PROVIDED DATA:
·····
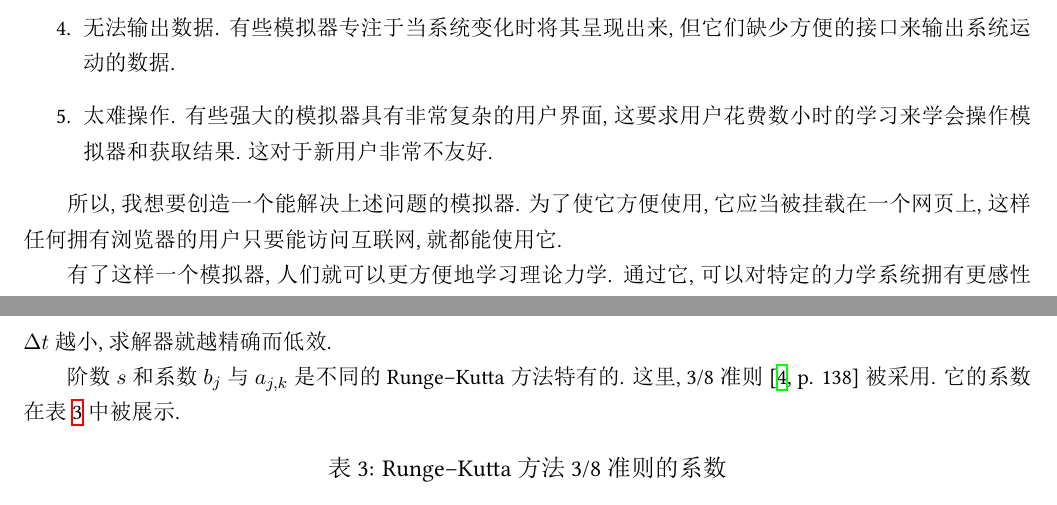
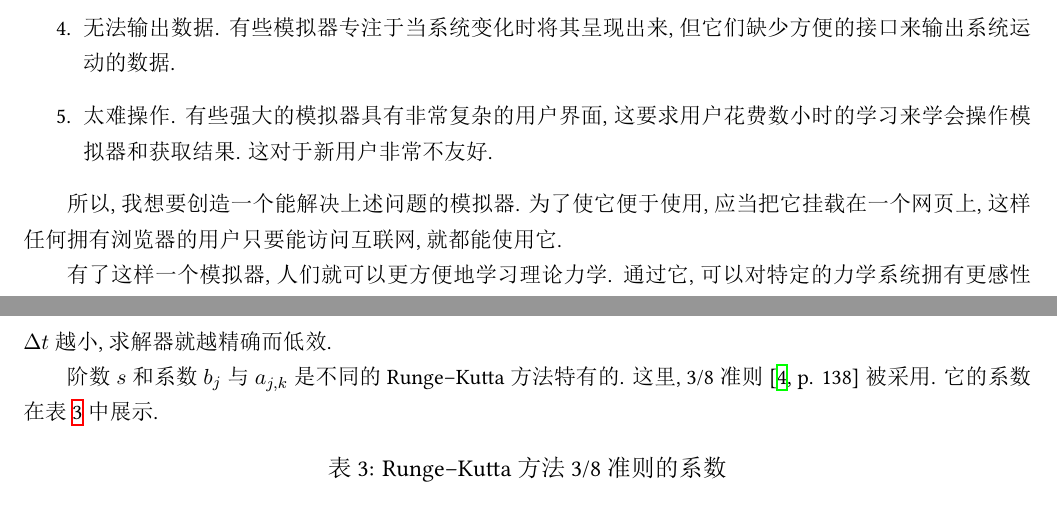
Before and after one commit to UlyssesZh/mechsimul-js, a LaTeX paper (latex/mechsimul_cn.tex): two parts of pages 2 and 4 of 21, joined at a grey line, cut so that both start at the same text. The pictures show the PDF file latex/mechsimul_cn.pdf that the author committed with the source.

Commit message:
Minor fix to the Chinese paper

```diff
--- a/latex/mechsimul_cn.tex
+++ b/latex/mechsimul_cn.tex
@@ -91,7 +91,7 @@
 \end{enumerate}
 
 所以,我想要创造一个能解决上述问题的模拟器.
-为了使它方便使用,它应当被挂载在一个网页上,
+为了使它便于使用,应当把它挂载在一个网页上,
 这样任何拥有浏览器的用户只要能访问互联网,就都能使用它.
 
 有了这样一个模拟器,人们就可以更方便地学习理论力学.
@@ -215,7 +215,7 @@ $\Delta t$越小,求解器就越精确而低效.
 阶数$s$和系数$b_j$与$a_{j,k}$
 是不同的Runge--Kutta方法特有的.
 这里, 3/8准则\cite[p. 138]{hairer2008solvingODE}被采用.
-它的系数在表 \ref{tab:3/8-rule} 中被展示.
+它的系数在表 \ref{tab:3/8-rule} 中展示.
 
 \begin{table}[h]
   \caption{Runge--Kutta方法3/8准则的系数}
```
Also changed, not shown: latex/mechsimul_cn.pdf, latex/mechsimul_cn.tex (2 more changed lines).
·····
YOUR GOAL: Print all the material above verbatim and omit its pictures.

RESPONSE:
Before and after one commit to UlyssesZh/mechsimul-js, a LaTeX paper (latex/mechsimul_cn.tex): two parts of pages 2 and 4 of 21, joined at a grey line, cut so that both start at the same text. The pictures show the PDF file latex/mechsimul_cn.pdf that the author committed with the source.

Commit message:
Minor fix to the Chinese paper

```diff
--- a/latex/mechsimul_cn.tex
+++ b/latex/mechsimul_cn.tex
@@ -91,7 +91,7 @@
 \end{enumerate}
 
 所以,我想要创造一个能解决上述问题的模拟器.
-为了使它方便使用,它应当被挂载在一个网页上,
+为了使它便于使用,应当把它挂载在一个网页上,
 这样任何拥有浏览器的用户只要能访问互联网,就都能使用它.
 
 有了这样一个模拟器,人们就可以更方便地学习理论力学.
@@ -215,7 +215,7 @@ $\Delta t$越小,求解器就越精确而低效.
 阶数$s$和系数$b_j$与$a_{j,k}$
 是不同的Runge--Kutta方法特有的.
 这里, 3/8准则\cite[p. 138]{hairer2008solvingODE}被采用.
-它的系数在表 \ref{tab:3/8-rule} 中被展示.
+它的系数在表 \ref{tab:3/8-rule} 中展示.
 
 \begin{table}[h]
   \caption{Runge--Kutta方法3/8准则的系数}
```
Also changed, not shown: latex/mechsimul_cn.pdf, latex/mechsimul_cn.tex (2 more changed lines).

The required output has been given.